Everyone has been a bit dumbfounded with ‘Grey Lynn’ pricing, and understandably so. I am not dead keen on paying close to 2 million for a property located 1m from my neighbours on either side! But there is a lesson in this, what Grey Lynn has is the largest congestion of 1900’s Villas in Auckland. The character, and opportunity to “Restore Former Glory” is a big driver for the prices of this suburb. If your suburb is predominantly state housing, (done around the 50’s, its square boxes and two storied semi’s) your area will be slower for growth. An example of this is Sandringham Vs Mt Roskill. Literally one street over will gain you $200 - $300K more for your property just for being on the right side of Mt Albert Rd. Part of this reason is the style of the buildings in the streets.

Geographic expansion

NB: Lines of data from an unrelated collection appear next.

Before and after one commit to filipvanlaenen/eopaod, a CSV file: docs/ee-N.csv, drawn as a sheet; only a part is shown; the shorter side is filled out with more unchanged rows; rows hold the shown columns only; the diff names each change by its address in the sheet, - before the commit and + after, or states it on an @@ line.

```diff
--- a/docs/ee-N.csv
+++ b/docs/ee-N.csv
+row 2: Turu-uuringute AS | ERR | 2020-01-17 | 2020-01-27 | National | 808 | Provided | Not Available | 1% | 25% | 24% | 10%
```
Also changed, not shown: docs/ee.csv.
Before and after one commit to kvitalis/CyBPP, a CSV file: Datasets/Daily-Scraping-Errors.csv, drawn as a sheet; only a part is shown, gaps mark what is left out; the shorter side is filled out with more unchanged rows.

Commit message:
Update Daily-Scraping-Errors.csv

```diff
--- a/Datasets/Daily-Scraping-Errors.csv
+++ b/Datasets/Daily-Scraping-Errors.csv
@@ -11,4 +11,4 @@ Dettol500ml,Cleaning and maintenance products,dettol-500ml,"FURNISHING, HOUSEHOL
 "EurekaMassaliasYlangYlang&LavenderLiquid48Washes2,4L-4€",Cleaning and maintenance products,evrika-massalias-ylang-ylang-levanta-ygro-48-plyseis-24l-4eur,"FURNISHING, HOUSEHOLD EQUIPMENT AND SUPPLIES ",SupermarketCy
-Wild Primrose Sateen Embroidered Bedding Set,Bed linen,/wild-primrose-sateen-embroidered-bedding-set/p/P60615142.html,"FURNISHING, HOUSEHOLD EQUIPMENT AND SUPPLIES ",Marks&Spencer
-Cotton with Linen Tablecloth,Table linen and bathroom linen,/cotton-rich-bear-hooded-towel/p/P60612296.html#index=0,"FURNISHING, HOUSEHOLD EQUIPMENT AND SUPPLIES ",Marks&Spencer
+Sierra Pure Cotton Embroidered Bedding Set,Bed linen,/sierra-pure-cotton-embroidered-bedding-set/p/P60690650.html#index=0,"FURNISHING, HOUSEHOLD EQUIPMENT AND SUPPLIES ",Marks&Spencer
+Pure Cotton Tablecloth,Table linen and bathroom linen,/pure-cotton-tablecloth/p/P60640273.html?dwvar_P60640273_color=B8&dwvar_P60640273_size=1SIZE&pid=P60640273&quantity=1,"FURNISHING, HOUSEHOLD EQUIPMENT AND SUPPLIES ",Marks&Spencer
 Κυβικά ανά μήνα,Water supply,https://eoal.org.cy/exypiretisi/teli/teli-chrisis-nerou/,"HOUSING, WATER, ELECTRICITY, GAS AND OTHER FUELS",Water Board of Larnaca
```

History tells us that suburbs surrounded by large “Green Field” development opportunities will be slower to increase in value. The logic here is about development. Grey Lynn for example cannot increase in size, (and in most cases cannot subdivide). This means that there are a set number of properties; if people want to invest or live in that area they have to buy one of the existing houses. However, if you look at Albany, you could buy a house that is 10 years old, or one that is brand new a few streets over, which would you take? Because of this, it lowers the rate of increase.

State Housing & Social issues

This is sometimes an intangible. State housing exists in all suburbs, (there is pensioner housing in Grey Lynn, Freemans Bay & Kingsland) and while the existence of this does not bring the value of the suburb down as a whole, it can for the street it is on. Large clusters of state housing means that the value of rents stay lower, (because they are controlled) and state housing don’t have the same selection process as private landlords which can sometimes make for some interesting neighbours. The best thing when you are looking at an area, is drive down the streets. The humanitarian in me feels that it shouldn’t, but the Social Status of the tenants and owners of a suburb will contribute to its rate of increase.

So let’s look at our example. Otahuhu falls within 15km of the CBD as the crow flies. (Coincidentally if you take Great South Rd it is 15.1km by car!) So we tick that box.

Off and on ramps exist for SH1, as well as Great South Rd which runs straight through the suburb. A 6 min drive through Favona will get you to SH20, and the trains run right through. So we definitely tick that box, as you can see Otahuhu is one of the more well connected suburbs in Auckland.

Otahuhu has a range of building styles, but there are a lot of Grand old Ladies (as Real Estate Agents would put it) due to it's history as a Blue Collar suburb when it was initially built. It also has a good range of weatherboard houses, so has escaped the “leaky home” labels that is often associated with some areas. You only have to look at the Historical Otahuhu College building to see that there is some beauty in the buildings of this suburb. We tick that box too!

Geographically Otahuhu is boarded by water on one side, and the motorway on the other. It means that there are no green fields, and little room for expansion beyond what is already in place. So we tick this box too!

Lastly, State housing and Social Issues. With its neighbouring suburb “Otara” having most of the State Housing in the area, and some of the “Bad Wrap” that the media puts on South Auckland, Otahuhu is one of the more family oriented suburbs in its area. This means lower crime rates, lower vandalism and more. So I think we tick that box box too! So 5 out of 5, boxes it is no wonder that Otahuhu has had such a rate of increases.

Where are you looking to buy that fits this criteria?

Ashley Giles

General Manager

Wendell Property Management

Tags: Auckland Property Investment Property Buying Investment Property
Category: Buying an investment property